What needs to be done: Search the records for "small" and copy each line that holds it.

Dataset excerpts:
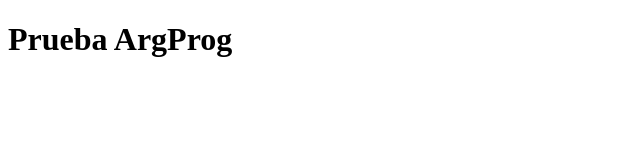
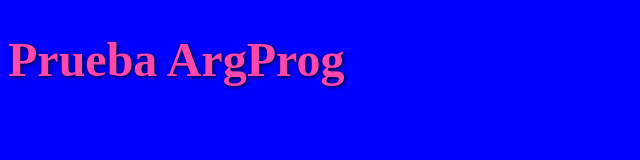
Before and after one commit to DAPlayer12/Dami-frontend, a plain HTML site: page index.html in a window 1280 px wide. Shown: the whole page, without its empty margins (0-640 px from the left). Drawn offline with Linux system fonts and the light colour scheme.

Commit message:
Modificacion de archivo index.html, color, sombra y bg

```diff
--- a/index.html
+++ b/index.html
@@ -4,7 +4,7 @@
     <meta charset="utf-8">
     <title>Argentina Programa</title>
   </head>
-  <body>
-    <h1>Prueba ArgProg</h1>
+  <body bgcolor="blue">
+    <h1 style="font-size: 3rem; color: rgb(255,71,172); text-shadow: 1px 1px 4px black;">Prueba ArgProg </h1>
   </body>
 </html>
```
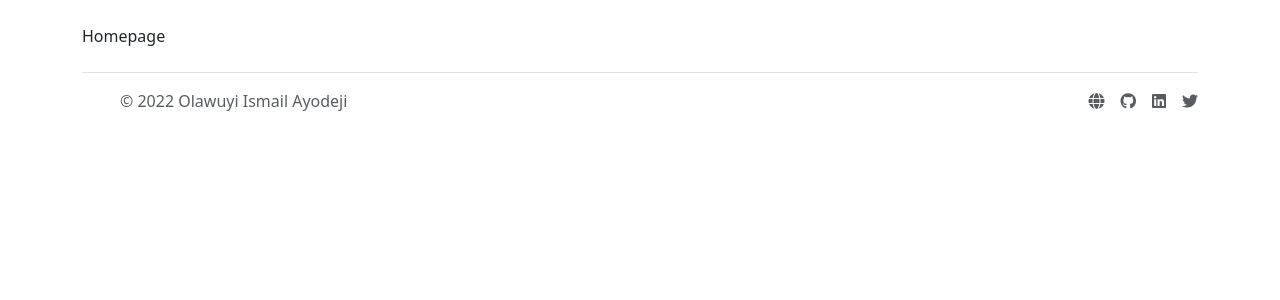
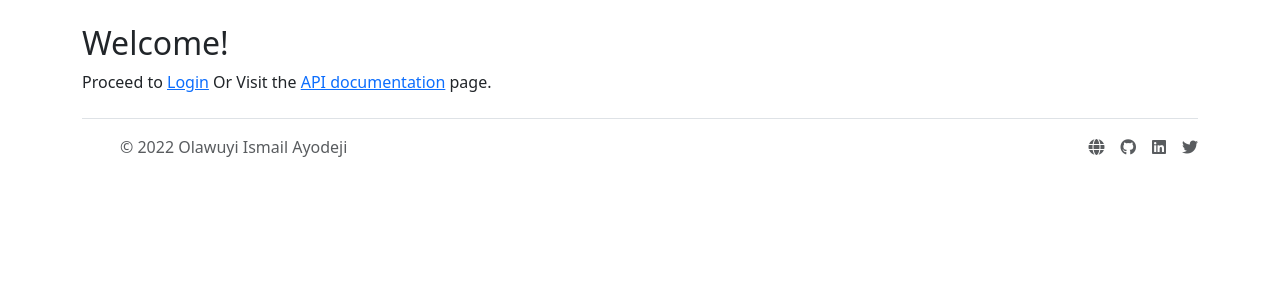
Before and after one commit to Olaism/note-app, a Django app: page / in a window 1280 px wide. Shown: the part 88-388 px from the top of the page. Run offline with Django 3.2, Linux system fonts and the light colour scheme; some libraries are stand-ins or nearby versions.

Commit message:
Update the homepage

```diff
--- a/templates/api/home.html
+++ b/templates/api/home.html
@@ -73,16 +73,16 @@
             <ul class="list-group">
                 <li class="list-group-item">GET</li>
                 <li class="list-group-item">POST</li>
-                <li class="list-group-item">PUT</li>
+                <li class="list-group-item">PUT / PATCH</li>
                 <li class="list-group-item">DELETE</li>
               </ul>
         </div>
     </section>
     <section class="ease-of-use bg-info text-light p-3">
         <h4>Easy to use placeholders</h4>
-        <small class="text-muted">Just find a note and create a url,not quite implemented user authenmtication yet</small>
+        <small class="text-light">Please note that all notes endpoint requires api key</small>
         <p class="bg-light text-dark w-100 p-2 text-center mt-1">
-            <small class="text-info">http://localhost:8000/api/v1/notes/</small>
+            <small class="text-info">https://olaism-note-app.herokuapp.com/api/v1/notes/</small>
         </p>
     </section>
 {% endblock content %}
--- a/templates/index.html
+++ b/templates/index.html
@@ -5,5 +5,10 @@
 {% endblock title %}
 
 {% block content %}
-    Homepage
+    <div class="row justify-content-center">
+        <div class="col-sm-8 col-md-10 col-lg-12">
+            <h2>Welcome!</h2>
+            Proceed to <a href="{% url 'account_login' %}">Login</a> Or Visit the <a href="{% url 'api:home' %}">API documentation</a> page.
+        </div>
+    </div>
 {% endblock content %}
```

Response area:
-        <small class="text-muted">Just find a note and create a url,not quite implemented user authenmtication yet</small>
+        <small class="text-light">Please note that all notes endpoint requires api key</small>
-            <small class="text-info">http://localhost:8000/api/v1/notes/</small>
+            <small class="text-info">https://olaism-note-app.herokuapp.com/api/v1/notes/</small>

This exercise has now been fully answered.